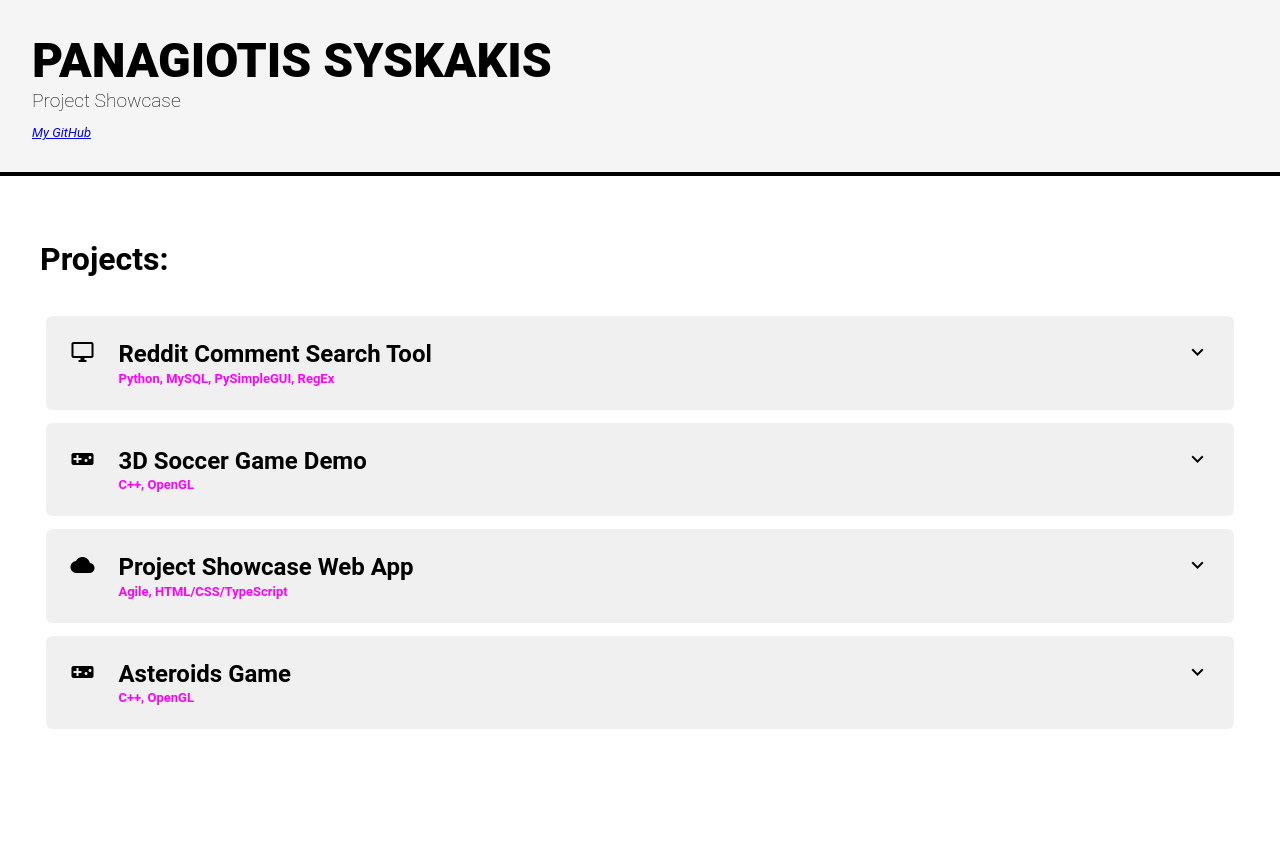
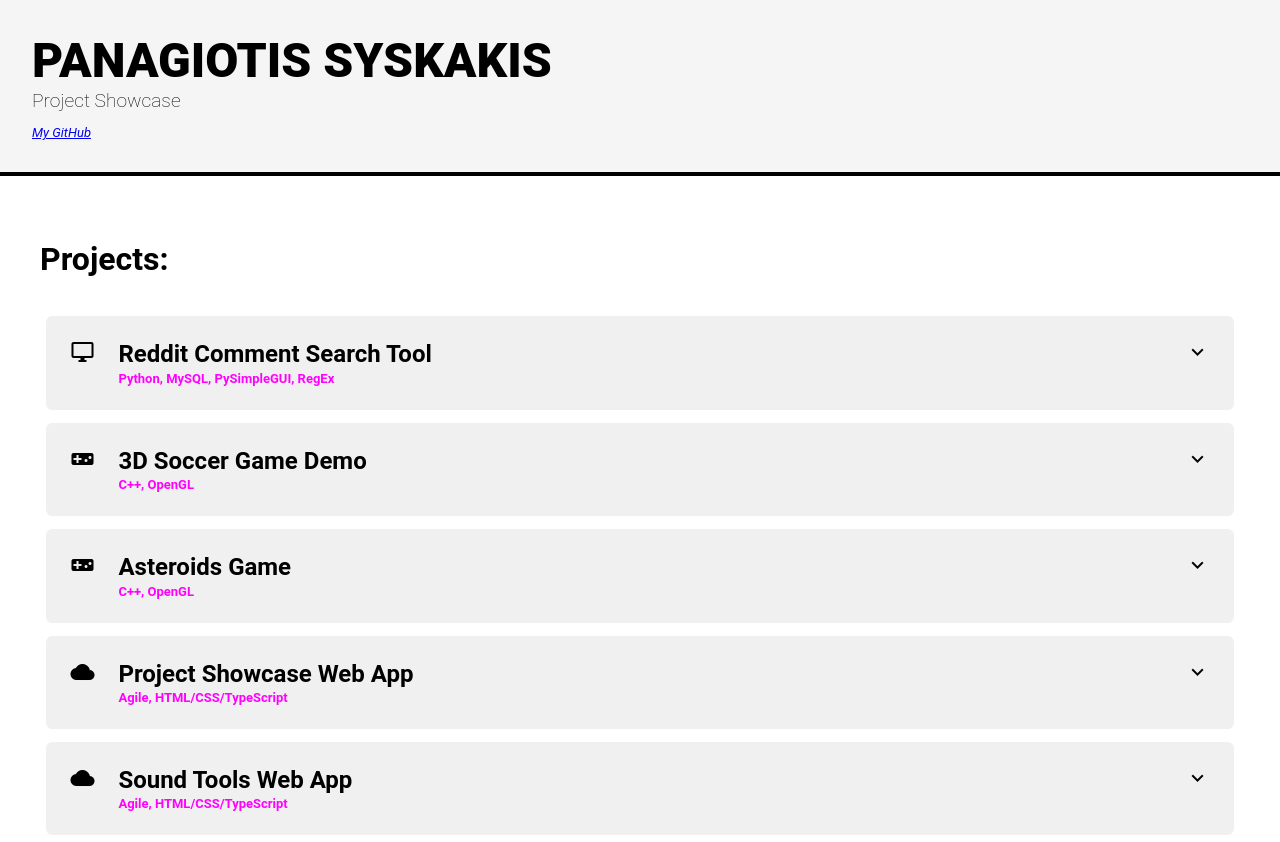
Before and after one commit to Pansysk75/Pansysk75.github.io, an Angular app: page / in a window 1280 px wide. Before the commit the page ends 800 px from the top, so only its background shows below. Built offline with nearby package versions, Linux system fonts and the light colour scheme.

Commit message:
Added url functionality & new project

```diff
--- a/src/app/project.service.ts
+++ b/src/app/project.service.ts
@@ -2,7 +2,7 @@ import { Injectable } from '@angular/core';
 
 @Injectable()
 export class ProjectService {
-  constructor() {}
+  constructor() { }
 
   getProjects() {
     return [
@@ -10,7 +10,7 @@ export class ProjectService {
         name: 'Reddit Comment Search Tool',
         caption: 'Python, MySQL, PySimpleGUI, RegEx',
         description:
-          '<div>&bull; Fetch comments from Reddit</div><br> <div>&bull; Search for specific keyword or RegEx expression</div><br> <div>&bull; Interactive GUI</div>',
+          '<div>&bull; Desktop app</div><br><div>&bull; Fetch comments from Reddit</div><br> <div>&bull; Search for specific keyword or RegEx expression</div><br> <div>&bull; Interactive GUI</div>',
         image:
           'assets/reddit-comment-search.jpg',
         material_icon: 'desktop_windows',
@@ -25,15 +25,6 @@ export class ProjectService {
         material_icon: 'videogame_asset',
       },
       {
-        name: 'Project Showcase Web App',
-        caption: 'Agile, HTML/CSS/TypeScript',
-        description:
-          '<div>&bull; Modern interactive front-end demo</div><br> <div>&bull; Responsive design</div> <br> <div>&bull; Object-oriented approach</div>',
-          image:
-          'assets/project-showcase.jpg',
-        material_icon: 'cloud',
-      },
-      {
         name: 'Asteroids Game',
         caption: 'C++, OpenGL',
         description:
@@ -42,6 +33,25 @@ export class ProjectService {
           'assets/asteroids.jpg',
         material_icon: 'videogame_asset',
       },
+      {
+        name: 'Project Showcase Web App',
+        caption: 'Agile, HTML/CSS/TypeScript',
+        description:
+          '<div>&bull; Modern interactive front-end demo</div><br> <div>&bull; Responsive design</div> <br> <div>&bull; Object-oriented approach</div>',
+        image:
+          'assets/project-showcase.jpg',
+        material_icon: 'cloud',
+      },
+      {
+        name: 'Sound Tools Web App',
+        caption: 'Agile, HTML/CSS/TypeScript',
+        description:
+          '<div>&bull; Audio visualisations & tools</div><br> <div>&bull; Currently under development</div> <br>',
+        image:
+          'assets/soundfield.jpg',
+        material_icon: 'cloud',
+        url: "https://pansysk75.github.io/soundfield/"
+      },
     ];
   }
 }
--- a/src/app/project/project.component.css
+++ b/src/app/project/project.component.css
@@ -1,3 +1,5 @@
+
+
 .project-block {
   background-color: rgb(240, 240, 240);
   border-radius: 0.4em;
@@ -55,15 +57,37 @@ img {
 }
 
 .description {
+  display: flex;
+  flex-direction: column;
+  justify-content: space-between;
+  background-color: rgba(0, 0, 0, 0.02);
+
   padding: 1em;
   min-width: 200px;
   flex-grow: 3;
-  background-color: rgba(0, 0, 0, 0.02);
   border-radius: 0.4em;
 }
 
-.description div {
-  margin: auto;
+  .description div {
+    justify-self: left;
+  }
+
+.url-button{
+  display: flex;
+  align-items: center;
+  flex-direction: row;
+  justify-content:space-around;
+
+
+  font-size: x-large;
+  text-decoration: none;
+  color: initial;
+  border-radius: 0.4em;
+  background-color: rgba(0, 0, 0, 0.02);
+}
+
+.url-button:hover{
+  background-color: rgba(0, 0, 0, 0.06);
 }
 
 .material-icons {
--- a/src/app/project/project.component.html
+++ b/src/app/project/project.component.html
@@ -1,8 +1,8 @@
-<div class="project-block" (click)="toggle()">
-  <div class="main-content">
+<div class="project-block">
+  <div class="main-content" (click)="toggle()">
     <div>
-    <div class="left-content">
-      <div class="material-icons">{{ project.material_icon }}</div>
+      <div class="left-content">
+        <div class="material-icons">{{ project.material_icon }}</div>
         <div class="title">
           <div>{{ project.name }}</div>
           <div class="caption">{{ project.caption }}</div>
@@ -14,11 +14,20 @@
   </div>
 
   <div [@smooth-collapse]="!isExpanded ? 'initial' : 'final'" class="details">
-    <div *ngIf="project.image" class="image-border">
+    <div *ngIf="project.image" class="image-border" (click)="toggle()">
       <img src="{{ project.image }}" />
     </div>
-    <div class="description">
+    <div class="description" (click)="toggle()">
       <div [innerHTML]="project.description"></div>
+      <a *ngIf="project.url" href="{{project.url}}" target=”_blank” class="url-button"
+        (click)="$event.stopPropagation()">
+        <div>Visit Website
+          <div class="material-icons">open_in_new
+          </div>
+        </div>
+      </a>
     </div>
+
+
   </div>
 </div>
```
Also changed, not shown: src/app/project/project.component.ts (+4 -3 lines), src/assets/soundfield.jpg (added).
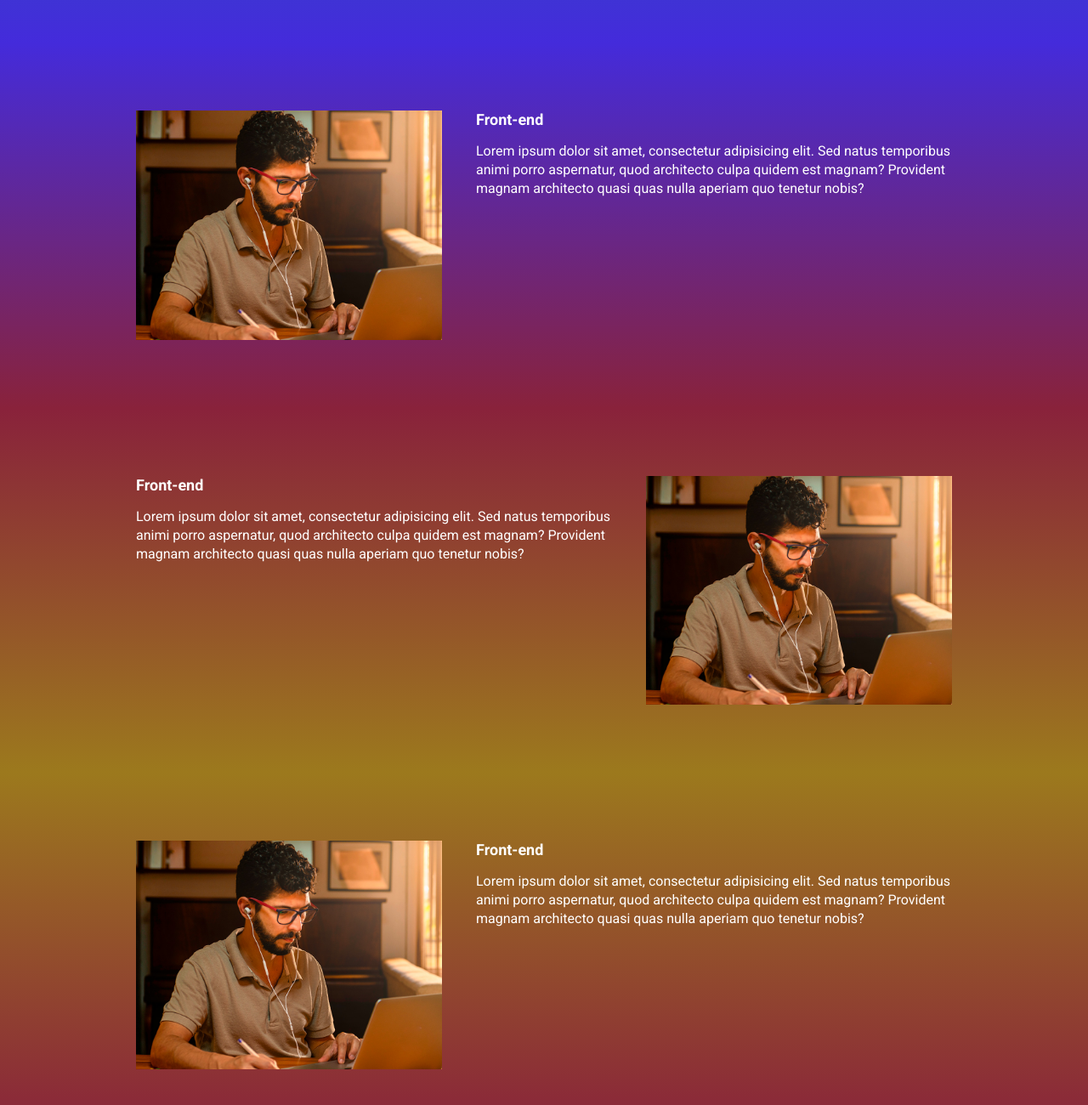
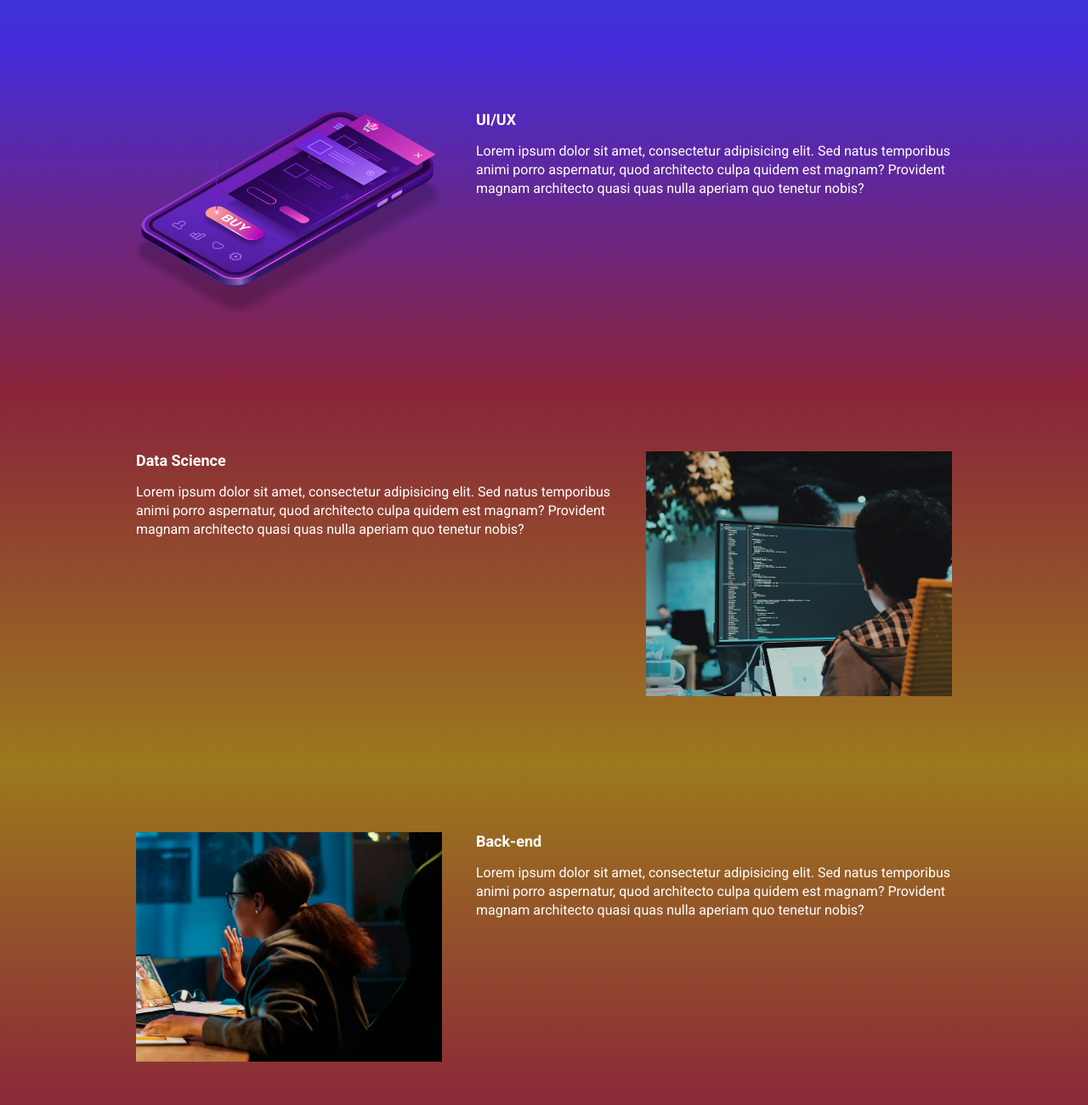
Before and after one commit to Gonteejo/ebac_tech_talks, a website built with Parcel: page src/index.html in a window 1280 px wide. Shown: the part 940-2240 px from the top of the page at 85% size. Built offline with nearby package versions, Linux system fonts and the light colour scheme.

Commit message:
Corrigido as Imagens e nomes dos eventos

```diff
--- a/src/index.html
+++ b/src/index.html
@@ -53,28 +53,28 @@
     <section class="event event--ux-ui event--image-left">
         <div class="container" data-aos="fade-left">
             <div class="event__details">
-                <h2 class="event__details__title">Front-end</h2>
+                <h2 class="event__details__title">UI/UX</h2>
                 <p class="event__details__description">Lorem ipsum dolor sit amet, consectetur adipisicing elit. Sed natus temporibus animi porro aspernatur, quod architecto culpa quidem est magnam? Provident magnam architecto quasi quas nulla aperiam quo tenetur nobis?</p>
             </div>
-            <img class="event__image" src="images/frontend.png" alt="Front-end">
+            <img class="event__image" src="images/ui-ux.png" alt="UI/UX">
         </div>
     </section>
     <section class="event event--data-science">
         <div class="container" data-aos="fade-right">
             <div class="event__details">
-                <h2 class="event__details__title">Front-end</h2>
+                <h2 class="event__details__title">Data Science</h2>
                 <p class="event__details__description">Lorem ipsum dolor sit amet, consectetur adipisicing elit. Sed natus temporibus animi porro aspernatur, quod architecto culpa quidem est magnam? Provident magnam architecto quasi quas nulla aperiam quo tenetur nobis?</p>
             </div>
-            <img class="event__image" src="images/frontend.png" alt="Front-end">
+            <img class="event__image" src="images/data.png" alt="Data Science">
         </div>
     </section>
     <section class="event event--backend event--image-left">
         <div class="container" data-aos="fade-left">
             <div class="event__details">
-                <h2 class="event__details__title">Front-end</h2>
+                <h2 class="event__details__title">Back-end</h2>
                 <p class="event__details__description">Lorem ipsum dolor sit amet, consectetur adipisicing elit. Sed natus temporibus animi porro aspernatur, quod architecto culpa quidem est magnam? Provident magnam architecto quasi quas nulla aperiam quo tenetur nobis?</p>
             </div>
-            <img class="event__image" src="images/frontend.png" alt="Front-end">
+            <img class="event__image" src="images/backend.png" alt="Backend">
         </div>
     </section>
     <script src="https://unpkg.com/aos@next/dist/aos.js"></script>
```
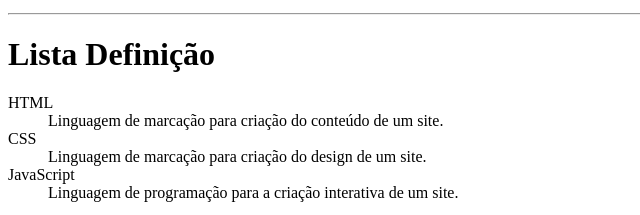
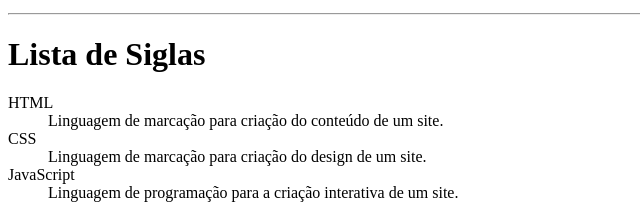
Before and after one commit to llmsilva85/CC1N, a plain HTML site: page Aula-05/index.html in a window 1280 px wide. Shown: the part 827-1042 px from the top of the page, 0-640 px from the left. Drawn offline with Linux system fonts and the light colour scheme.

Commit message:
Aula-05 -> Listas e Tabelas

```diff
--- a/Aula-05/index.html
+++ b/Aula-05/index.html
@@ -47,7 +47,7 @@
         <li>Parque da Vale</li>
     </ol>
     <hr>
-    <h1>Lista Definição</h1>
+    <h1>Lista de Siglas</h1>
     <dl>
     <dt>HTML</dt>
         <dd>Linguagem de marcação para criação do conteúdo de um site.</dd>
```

» Your task
Restate each entry exactly, omitting pictures.

» Task response
Before and after one commit to Pansysk75/Pansysk75.github.io, an Angular app: page / in a window 1280 px wide. Before the commit the page ends 800 px from the top, so only its background shows below. Built offline with nearby package versions, Linux system fonts and the light colour scheme.

Commit message:
Added url functionality & new project

```diff
--- a/src/app/project.service.ts
+++ b/src/app/project.service.ts
@@ -2,7 +2,7 @@ import { Injectable } from '@angular/core';
 
 @Injectable()
 export class ProjectService {
-  constructor() {}
+  constructor() { }
 
   getProjects() {
     return [
@@ -10,7 +10,7 @@ export class ProjectService {
         name: 'Reddit Comment Search Tool',
         caption: 'Python, MySQL, PySimpleGUI, RegEx',
         description:
-          '<div>&bull; Fetch comments from Reddit</div><br> <div>&bull; Search for specific keyword or RegEx expression</div><br> <div>&bull; Interactive GUI</div>',
+          '<div>&bull; Desktop app</div><br><div>&bull; Fetch comments from Reddit</div><br> <div>&bull; Search for specific keyword or RegEx expression</div><br> <div>&bull; Interactive GUI</div>',
         image:
           'assets/reddit-comment-search.jpg',
         material_icon: 'desktop_windows',
@@ -25,15 +25,6 @@ export class ProjectService {
         material_icon: 'videogame_asset',
       },
       {
-        name: 'Project Showcase Web App',
-        caption: 'Agile, HTML/CSS/TypeScript',
-        description:
-          '<div>&bull; Modern interactive front-end demo</div><br> <div>&bull; Responsive design</div> <br> <div>&bull; Object-oriented approach</div>',
-          image:
-          'assets/project-showcase.jpg',
-        material_icon: 'cloud',
-      },
-      {
         name: 'Asteroids Game',
         caption: 'C++, OpenGL',
         description:
@@ -42,6 +33,25 @@ export class ProjectService {
           'assets/asteroids.jpg',
         material_icon: 'videogame_asset',
       },
+      {
+        name: 'Project Showcase Web App',
+        caption: 'Agile, HTML/CSS/TypeScript',
+        description:
+          '<div>&bull; Modern interactive front-end demo</div><br> <div>&bull; Responsive design</div> <br> <div>&bull; Object-oriented approach</div>',
+        image:
+          'assets/project-showcase.jpg',
+        material_icon: 'cloud',
+      },
+      {
+        name: 'Sound Tools Web App',
+        caption: 'Agile, HTML/CSS/TypeScript',
+        description:
+          '<div>&bull; Audio visualisations & tools</div><br> <div>&bull; Currently under development</div> <br>',
+        image:
+          'assets/soundfield.jpg',
+        material_icon: 'cloud',
+        url: "https://pansysk75.github.io/soundfield/"
+      },
     ];
   }
 }
--- a/src/app/project/project.component.css
+++ b/src/app/project/project.component.css
@@ -1,3 +1,5 @@
+
+
 .project-block {
   background-color: rgb(240, 240, 240);
   border-radius: 0.4em;
@@ -55,15 +57,37 @@ img {
 }
 
 .description {
+  display: flex;
+  flex-direction: column;
+  justify-content: space-between;
+  background-color: rgba(0, 0, 0, 0.02);
+
   padding: 1em;
   min-width: 200px;
   flex-grow: 3;
-  background-color: rgba(0, 0, 0, 0.02);
   border-radius: 0.4em;
 }
 
-.description div {
-  margin: auto;
+  .description div {
+    justify-self: left;
+  }
+
+.url-button{
+  display: flex;
+  align-items: center;
+  flex-direction: row;
+  justify-content:space-around;
+
+
+  font-size: x-large;
+  text-decoration: none;
+  color: initial;
+  border-radius: 0.4em;
+  background-color: rgba(0, 0, 0, 0.02);
+}
+
+.url-button:hover{
+  background-color: rgba(0, 0, 0, 0.06);
 }
 
 .material-icons {
--- a/src/app/project/project.component.html
+++ b/src/app/project/project.component.html
@@ -1,8 +1,8 @@
-<div class="project-block" (click)="toggle()">
-  <div class="main-content">
+<div class="project-block">
+  <div class="main-content" (click)="toggle()">
     <div>
-    <div class="left-content">
-      <div class="material-icons">{{ project.material_icon }}</div>
+      <div class="left-content">
+        <div class="material-icons">{{ project.material_icon }}</div>
         <div class="title">
           <div>{{ project.name }}</div>
           <div class="caption">{{ project.caption }}</div>
@@ -14,11 +14,20 @@
   </div>
 
   <div [@smooth-collapse]="!isExpanded ? 'initial' : 'final'" class="details">
-    <div *ngIf="project.image" class="image-border">
+    <div *ngIf="project.image" class="image-border" (click)="toggle()">
       <img src="{{ project.image }}" />
     </div>
-    <div class="description">
+    <div class="description" (click)="toggle()">
       <div [innerHTML]="project.description"></div>
+      <a *ngIf="project.url" href="{{project.url}}" target=”_blank” class="url-button"
+        (click)="$event.stopPropagation()">
+        <div>Visit Website
+          <div class="material-icons">open_in_new
+          </div>
+        </div>
+      </a>
     </div>
+
+
   </div>
 </div>
```
Also changed, not shown: src/app/project/project.component.ts (+4 -3 lines), src/assets/soundfield.jpg (added).
Before and after one commit to Gonteejo/ebac_tech_talks, a website built with Parcel: page src/index.html in a window 1280 px wide. Shown: the part 940-2240 px from the top of the page at 85% size. Built offline with nearby package versions, Linux system fonts and the light colour scheme.

Commit message:
Corrigido as Imagens e nomes dos eventos

```diff
--- a/src/index.html
+++ b/src/index.html
@@ -53,28 +53,28 @@
     <section class="event event--ux-ui event--image-left">
         <div class="container" data-aos="fade-left">
             <div class="event__details">
-                <h2 class="event__details__title">Front-end</h2>
+                <h2 class="event__details__title">UI/UX</h2>
                 <p class="event__details__description">Lorem ipsum dolor sit amet, consectetur adipisicing elit. Sed natus temporibus animi porro aspernatur, quod architecto culpa quidem est magnam? Provident magnam architecto quasi quas nulla aperiam quo tenetur nobis?</p>
             </div>
-            <img class="event__image" src="images/frontend.png" alt="Front-end">
+            <img class="event__image" src="images/ui-ux.png" alt="UI/UX">
         </div>
     </section>
     <section class="event event--data-science">
         <div class="container" data-aos="fade-right">
             <div class="event__details">
-                <h2 class="event__details__title">Front-end</h2>
+                <h2 class="event__details__title">Data Science</h2>
                 <p class="event__details__description">Lorem ipsum dolor sit amet, consectetur adipisicing elit. Sed natus temporibus animi porro aspernatur, quod architecto culpa quidem est magnam? Provident magnam architecto quasi quas nulla aperiam quo tenetur nobis?</p>
             </div>
-            <img class="event__image" src="images/frontend.png" alt="Front-end">
+            <img class="event__image" src="images/data.png" alt="Data Science">
         </div>
     </section>
     <section class="event event--backend event--image-left">
         <div class="container" data-aos="fade-left">
             <div class="event__details">
-                <h2 class="event__details__title">Front-end</h2>
+                <h2 class="event__details__title">Back-end</h2>
                 <p class="event__details__description">Lorem ipsum dolor sit amet, consectetur adipisicing elit. Sed natus temporibus animi porro aspernatur, quod architecto culpa quidem est magnam? Provident magnam architecto quasi quas nulla aperiam quo tenetur nobis?</p>
             </div>
-            <img class="event__image" src="images/frontend.png" alt="Front-end">
+            <img class="event__image" src="images/backend.png" alt="Backend">
         </div>
     </section>
     <script src="https://unpkg.com/aos@next/dist/aos.js"></script>
```
Before and after one commit to llmsilva85/CC1N, a plain HTML site: page Aula-05/index.html in a window 1280 px wide. Shown: the part 827-1042 px from the top of the page, 0-640 px from the left. Drawn offline with Linux system fonts and the light colour scheme.

Commit message:
Aula-05 -> Listas e Tabelas

```diff
--- a/Aula-05/index.html
+++ b/Aula-05/index.html
@@ -47,7 +47,7 @@
         <li>Parque da Vale</li>
     </ol>
     <hr>
-    <h1>Lista Definição</h1>
+    <h1>Lista de Siglas</h1>
     <dl>
     <dt>HTML</dt>
         <dd>Linguagem de marcação para criação do conteúdo de um site.</dd>
```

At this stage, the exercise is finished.